After playing only two snaps in the preseason opener, many read Douglas sitting out the game against the Texans as a signal that he's considered a frontline player already. On Monday, Douglas's reps in a two-minute drill was another signal that the team views him as a potential immediate contributor this season.
During the two-minute drill, Douglas caught an underneath route where the defense was in a cover-two man coverage. In two-man, the man coverage defenders play with inside leverage because they have split-safety help over the top. Despite the defender sitting inside of him, Douglas was able to cross the defender's face to win inside on the route, showing off that quick-twitch route-running ability that has made him a training camp favorite.
Although it was only one route, Douglas's savviness to set up defenders in his route stem, which opens pathways for him to create separation in his route breaks, was on film last Thursday night. Now, the rookie will go against Packers Pro Bowl corner Jaire Alexander and company this week out in Green Bay, giving Douglas a chance to showcase his skills against other elite corners.
If the rookie wideout passes that test, we'll move beyond discussing Douglas as a 53-man roster lock and into instant-contributor territory.
4. OT Trent Brown Sees First Live Action in Monday's Padded Practice
With the hulking left tackle spending the bulk of the summer on the conditioning field, it was notable to see Trent Brown participating in team drills in a fully padded session for the first time this summer. Until now, Brown has only repped in non-padded or slower-paced team drills.
Brown told reporters last week that an undisclosed injury was holding him out of practice. But with joint practices signaling a ramp-up in intensity with the regular season around the corner, it's a great sign that the veteran OT is getting healthier and doing more at practice.
New England's offensive line has been dealing with several injuries to projected starters, with Cole Strange, Mike Onwenu (PUP), and newcomer Calvin Anderson (NFI) joining Brown as non-participants for most of camp. The voids left behind by the Pats frontline guys in the trenches have led to uneven offensive line play in camp and the preseason opener.
However, with Brown back in the fold and Strange hanging around practice more in uniform, the Patriots might be getting some reinforcements back along the offensive line. Although the O-Line play has been tough to watch at times, it's important to remember that the projected starting five in front of Mac Jones has yet to take a single practice rep together.
Over the last two practices, the Patriots have experimented with different offensive line configurations coming off last Thursday night game.
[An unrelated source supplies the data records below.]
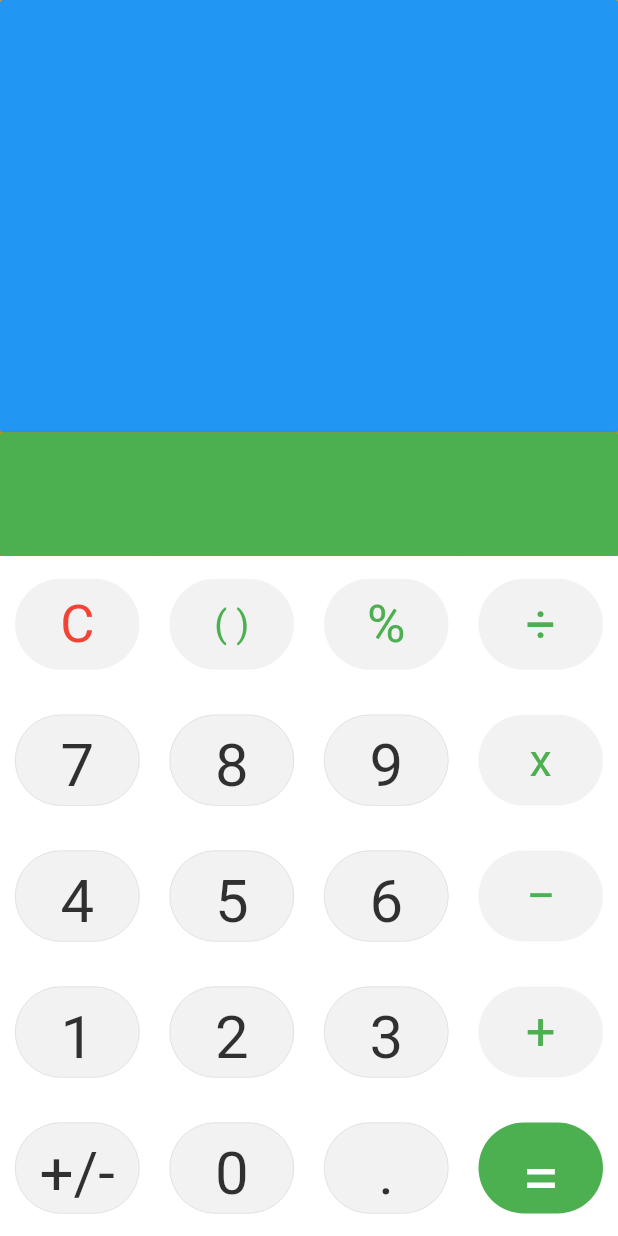
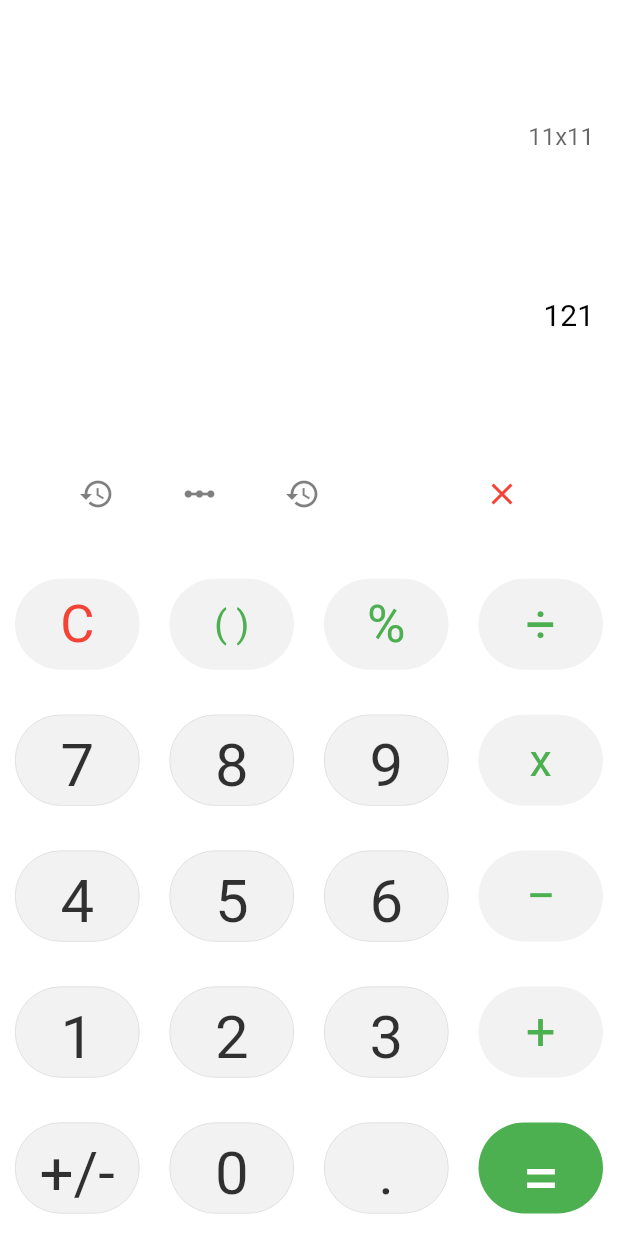
Before and after one commit to shreyansh-jain/calculator_app, a Flutter app: the screen it shows after launch, on a phone screen of 412 x 824 dp. Run offline on Flutter 3.47's test engine with Material 2 defaults, Android fonts, the phone set to English and light mode, and no system bars.

Commit message:
basic changes UI

```diff
--- a/lib/main.dart
+++ b/lib/main.dart
@@ -15,38 +15,114 @@ class Calculator extends StatelessWidget {
       Row(
         children: [
           Container(
-              color: Colors.orange,
+              color: Colors.white,
               height: MediaQuery.of(context).size.height * 0.45,
               width: MediaQuery.of(context).size.width,
               child: Container(
-                  color: Colors.green,
+                  color: Colors.white,
                   height: MediaQuery.of(context).size.height * 0.45,
                   width: MediaQuery.of(context).size.width,
                   child: Column(
                     children: <Widget>[
                       Row(children: [
                         Container(
-                          color: Colors.orange,
+                            color: Colors.white,
                             padding: new EdgeInsets.all(0.0),
                             height: MediaQuery.of(context).size.height * 0.35,
                             width: MediaQuery.of(context).size.width,
-                          child: RaisedButton(
-                            color: Colors.blue,
-                            onPressed: () => {},
+                            child: Center(
+                                child: Column(
+                              mainAxisAlignment: MainAxisAlignment.spaceEvenly,
+                              crossAxisAlignment: CrossAxisAlignment.center,
+                              children: <Widget>[
+                                Container(
+                                  child: Padding(
+                                    padding: const EdgeInsets.all(16.0),
+                                    child: TextField(
+                                      decoration: InputDecoration(
+                                        border: InputBorder.none,
+                                        hintText: '11x11',
+                                      ),
+                                      showCursor: true,
+                                      cursorColor: Colors.black,
+                                      textAlign: TextAlign.right,
+                                      readOnly: true,
                                     ),
                                   ),
+                                ),
+                                Container(
+                                  width: MediaQuery.of(context).size.width,
+                                  child: Padding(
+                                    padding: const EdgeInsets.all(16.0),
+                                    child: Text("121",
+                                        overflow: TextOverflow.visible,
+                                        textAlign: TextAlign.end,
+                                        style: TextStyle(
+                                          color: Colors.black,
+                                          fontSize: 20,
+                                        )),
+                                  ),
+                                )
+                              ],
+                            ))),
                       ]),
                       Row(children: [
                         Container(
-                          color: Colors.orange,
+                            color: Colors.white,
                             padding: new EdgeInsets.all(0.0),
                             height: MediaQuery.of(context).size.height * 0.10,
                             width: MediaQuery.of(context).size.width,
-                          child: RaisedButton(
-                            color: Colors.green,
+                            child: Container(
+                                child: Row(
+                              children: <Widget>[
+                                SizedBox(width: 30),
+                                Container(
+                                    color: Colors.white,
+                                    child: IconButton(
+                                      icon: Icon(Icons.history),
+                                      color: Colors.black.withOpacity(0.5),
                                       onPressed: () => {},
                                     ),
+                                    height: MediaQuery.of(context).size.height *
+                                        0.10,
+                                    width:
+                                        MediaQuery.of(context).size.width / 6),
+                                Container(
+                                    color: Colors.white,
+                                    height: MediaQuery.of(context).size.height *
+                                        0.10,
+                                    child: IconButton(
+                                      icon: Icon(Icons.linear_scale),
+                                      color: Colors.black.withOpacity(0.5),
+                                      onPressed: () => {},
                                     ),
+                                    width:
+                                        MediaQuery.of(context).size.width / 6),
+                                Container(
+                                    color: Colors.white,
+                                    height: MediaQuery.of(context).size.height *
+                                        0.10,
+                                    child: IconButton(
+                                      icon: Icon(Icons.history),
+                                      color: Colors.black.withOpacity(0.5),
+                                      onPressed: () => {},
+                                    ),
+                                    width:
+                                        MediaQuery.of(context).size.width / 6),
+                                SizedBox(width: 30),
+                                Container(
+                                    color: Colors.white,
+                                    height: MediaQuery.of(context).size.height *
+                                        0.10,
+                                    child: IconButton(
+                                      icon: Icon(Icons.close),
+                                      color: Colors.red,
+                                      onPressed: () => {},
+                                    ),
+                                    width:
+                                        MediaQuery.of(context).size.width / 3),
+                              ],
+                            ))),
                       ])
                     ],
                   ))),
```
Lines whose indentation alone changed are shown as unchanged.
Among the changes were kicking veteran Riley Reiff inside to guard and giving rookie Sidy Sow more opportunities at right tackle.
With Onwenu's unknown status, Reiff, who doesn't have the foot speed he once did heading into year 14, could be better-suited for guard, while the team must've liked Sow's preseason performance. It could also open the door for Onwenu to play right tackle as he did as a rookie.
Between the tinkering and getting players back healthy, the Patriots will hopefully settle on a five-man unit that can deliver more consistent play over the next 11 days on the road.
5. RB Rhamondre Stevenson Finds Some Daylight in Monday's Session
On the day the Patriots signed three-time Pro Bowler Ezekiel Elliott to pair with lead-back Rhamondre Stevenson, one last bright spot from Monday's practice was Stevenson finally finding some daylight. Stevenson's first big-gainer came on an inside handoff, likely duo or inside zone, which got a round of applause from his offensive teammates on the sideline. The other explosive play came on a mesh crossing concept. The Pats ran two wideouts on short and intermediate crossers while Stevenson crisscrossed with them in the middle of the field from out of the backfield. Stevenson got lost in the traffic and got loose for a roughly 40-yard touchdown to end Mac Jones's two-minute drill. Even with Elliott now in the fold, Stevenson is heading toward another monster year.